Community Safety

Providing individuals with safer environments in which to live and work will have an impact on their lifestyle choices. Creating places where it is safe to walk or bike either as a means of transportation or simply for recreation provides a way to be physically active and promotes well-being. However, in order to encourage the use of sidewalks and shared-use paths, it is important to be sure that they are safe.

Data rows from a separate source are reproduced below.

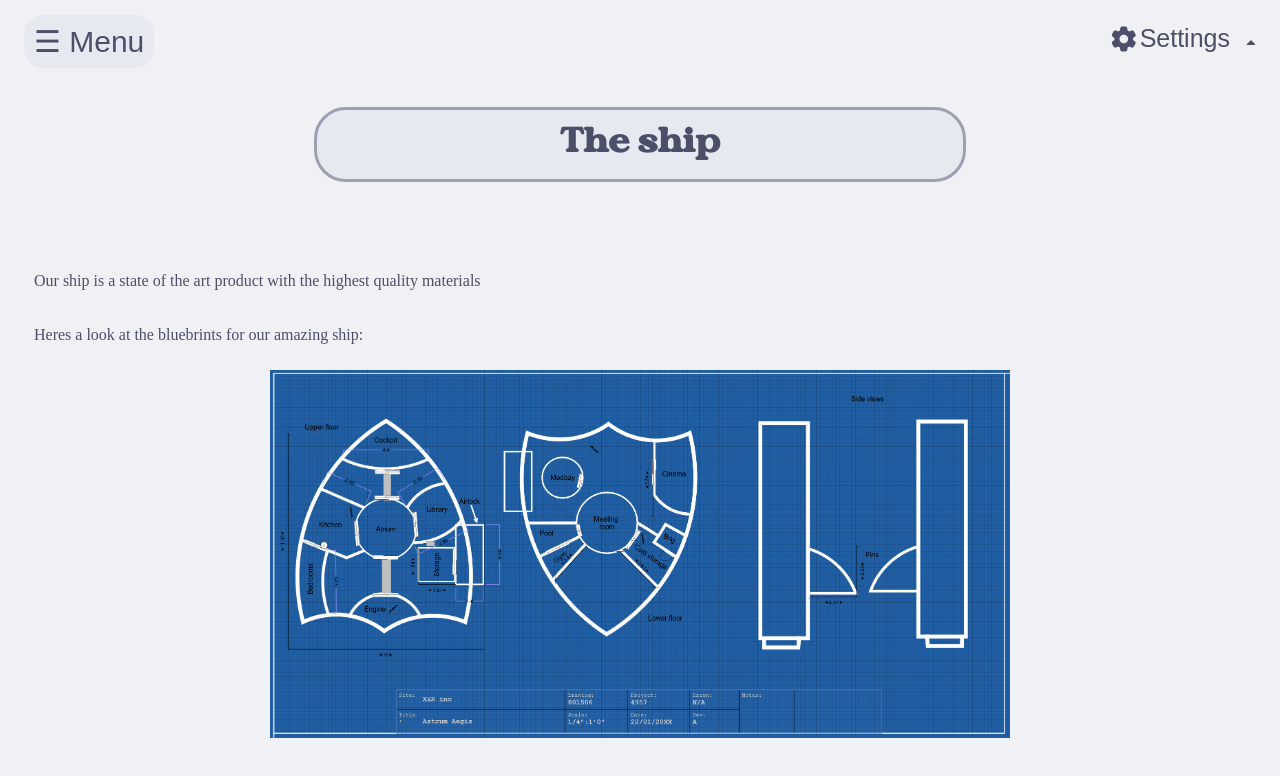
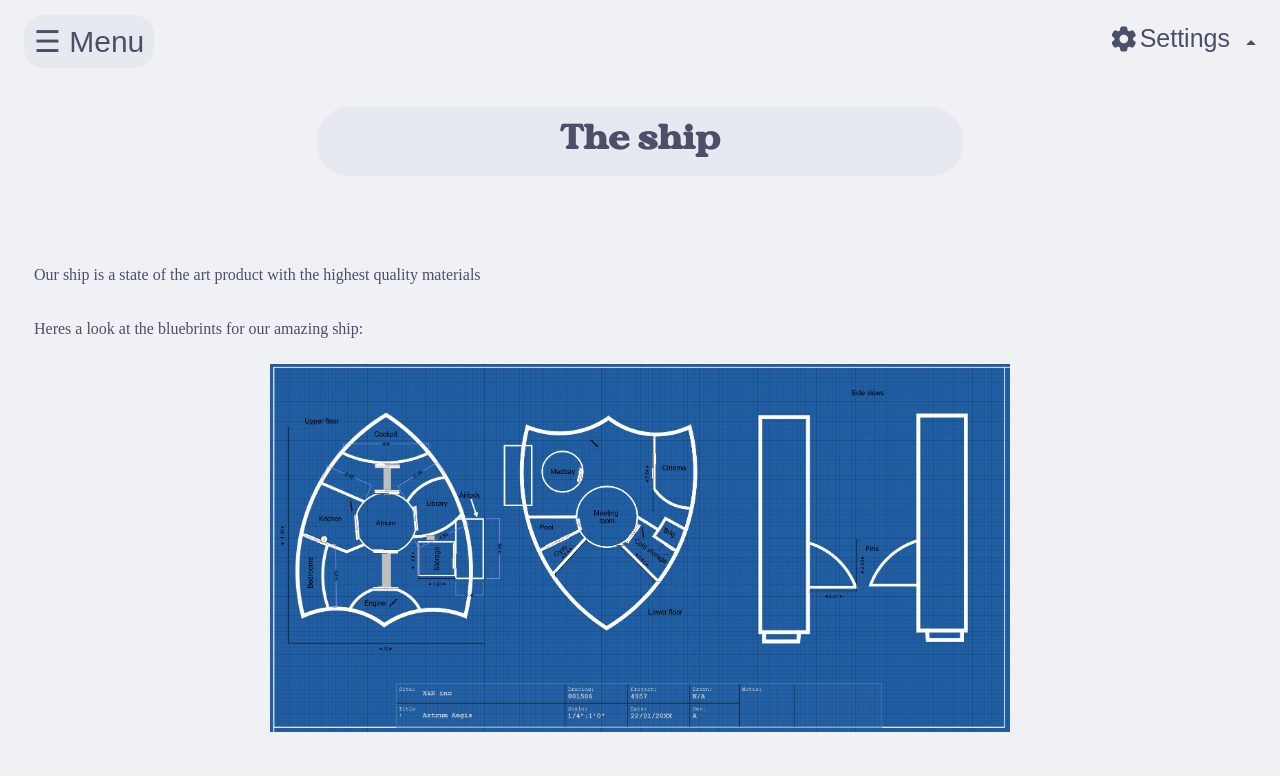
Before and after one commit to astrum-aegis/astrum-aegis.github.io, a plain HTML site: page ship.html in a window 1280 px wide. Drawn offline with nearby package versions, Linux system fonts and the light colour scheme; a web font is replaced by a local one.

Commit message:
removed header borders

```diff
--- a/styles/aegis.css
+++ b/styles/aegis.css
@@ -200,7 +200,6 @@ h1 {
   background-color: var(--color-mantle);
   padding: 15px;
   margin: 3rem auto 5rem auto;
-  border: var(--color-overlay0) solid;
   border-radius: 2rem;
   top: 0;
   font-family: Vergilia;
```
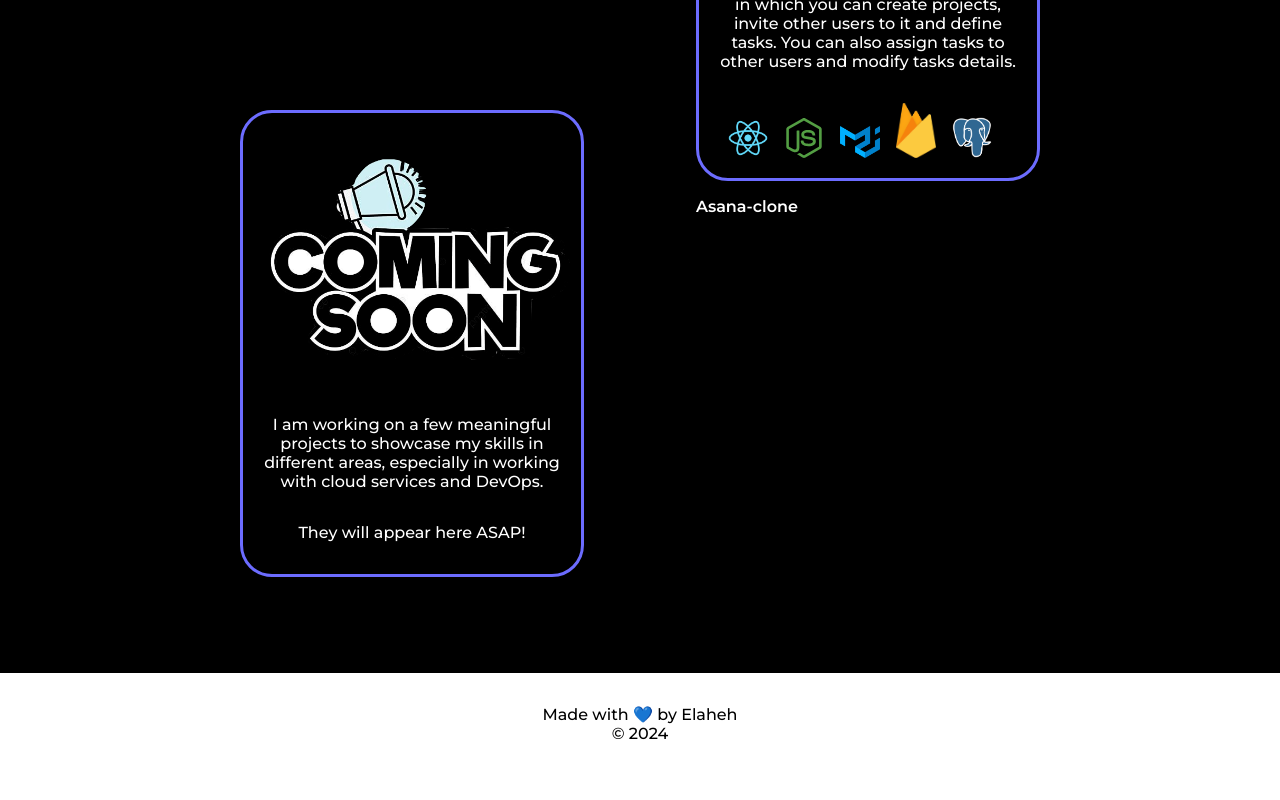
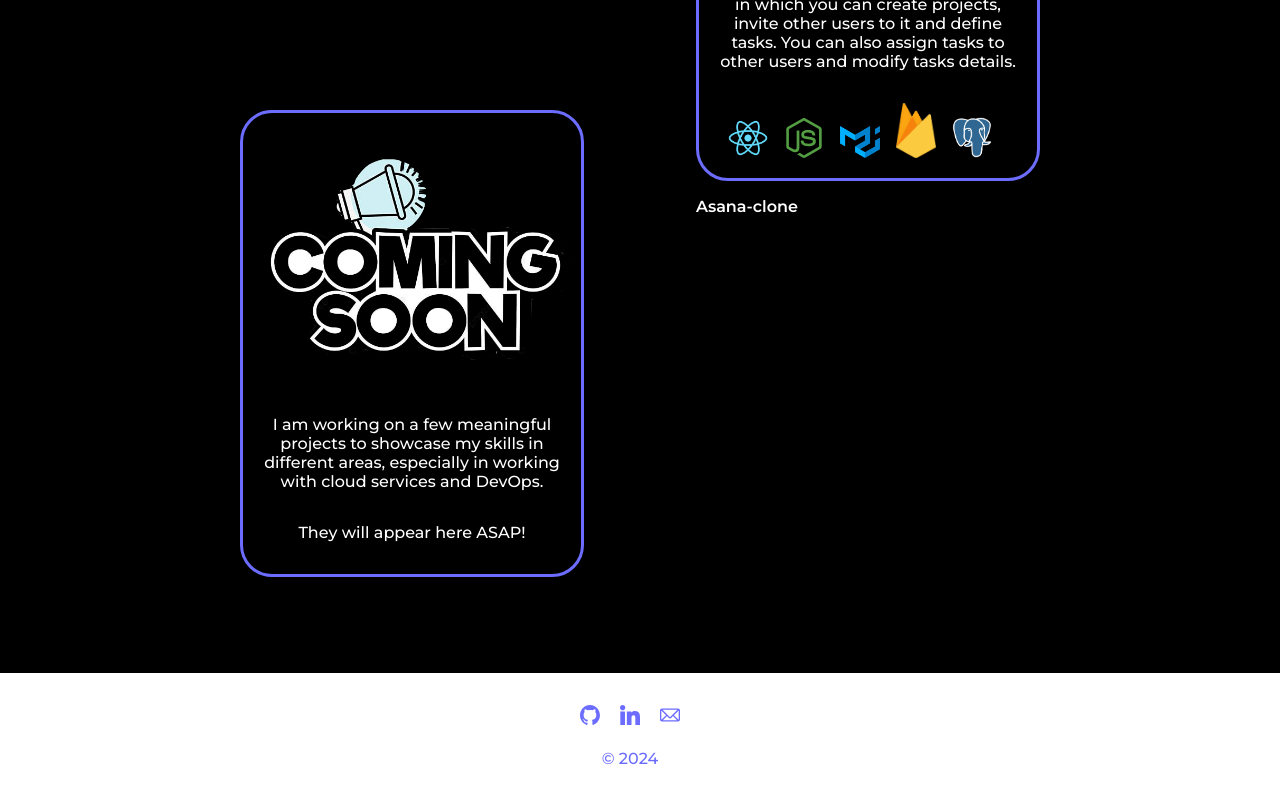
Before and after one commit to eviva2000/portfolio-24, a React (Create React App) app: page / in a window 1280 px wide. Shown: the part 1544-2344 px from the top of the page. Before the commit the page ends 2319 px from the top, so only its background shows below. Built offline with nearby package versions, Linux system fonts and the light colour scheme.

Commit message:
updated footer

```diff
--- a/src/App.css
+++ b/src/App.css
@@ -129,6 +129,9 @@ section {
   position: relative;
   box-shadow: 0 15px 50px rgba(0, 0, 0, 0.2);
   border-radius: 10px;
+  display: flex !important;
+  justify-content: center !important;
+  align-items: center !important;
 }
 
 .swiper-slide span {
@@ -155,11 +158,6 @@ section {
   color: #6c6cff;
   -webkit-background-clip: text;
   background-clip: text;
-}
-.swiper-slide {
-  display: flex !important;
-  justify-content: center !important;
-  align-items: center !important;
 }
 
 .swiper-slide:nth-child(1n) {
@@ -369,6 +367,11 @@ footer {
   margin: 2rem;
 }
 
+footer p {
+  margin: 20px 20px 0 0;
+  color: #6c6cff;
+}
+
 .csoon-desktop {
   display: none;
 }
--- a/src/App.tsx
+++ b/src/App.tsx
@@ -1,6 +1,7 @@
 import React from "react";
 import "./App.css";
 import Canvas from "./components/canvas/Canvas";
+import Channels from "./components/Channels";
 function App() {
   return (
     <div className="App">
@@ -8,21 +9,12 @@ function App() {
         <div className="brand">
           <h3>Elaheh Arjomandi</h3>
         </div>
-        <div className="channels">
-          <a href="https://github.com/eviva2000">
-            <img src="/github.svg" alt="" />
-          </a>
-          <a href="https://www.linkedin.com/in/elaheharjomandi/">
-            <img src="/linkedin.svg" alt="" />
-          </a>
-          <a href="mailto:arjomandielaheh@gmail.com">
-            <img src="/email.svg" alt="" />
-          </a>
-        </div>
+        <Channels />
       </header>
       <Canvas />
       <footer>
-        <p>Made with 💙 by Elaheh </p> <p>© 2024</p>
+        <Channels />
+        <p>© 2024</p>
       </footer>
     </div>
   );
--- /dev/null
+++ b/src/components/Channels.tsx
@@ -0,0 +1,19 @@
+import React from "react";
+
+const Channels = () => {
+  return (
+    <div className="channels">
+      <a href="https://github.com/eviva2000">
+        <img src="/github.svg" alt="" />
+      </a>
+      <a href="https://www.linkedin.com/in/elaheharjomandi/">
+        <img src="/linkedin.svg" alt="" />
+      </a>
+      <a href="mailto:arjomandielaheh@gmail.com">
+        <img src="/email.svg" alt="" />
+      </a>
+    </div>
+  );
+};
+
+export default Channels;
```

Maintenance and safety are two of the main factors to consider in planning sidewalks and shared-use paths. Facilities should be designed with safety and accessibility in mind.  Once a trail, sidewalk, or pathway is designed and constructed, it must be properly maintained (e.g., vegetation management, snow removal, sign replacement, and ADA accessibility) to ensure the safety and security of users.  Communities need to address major safety issues of walkable infrastructure, which include pedestrian-safety conflicts, user conflicts, signage, and fear of crime.  Research shows that people may avoid use of a facility if there is a perception that it is unsafe, is poorly maintained, has low usage, and/or lacks a pleasant environment. The University of Delaware’s Institute for Public Administration highlights these concerns and ways to address safety and maintenance issues in a summary report.

The Pedestrian and Bicycle Information Center also provides a number of resources, including ways to develop a pedestrian safe neighborhood, an image gallery that highlights problems and possible solutions in community designs, and even a way to find guest speakers on the issue of pedestrian and bike safety.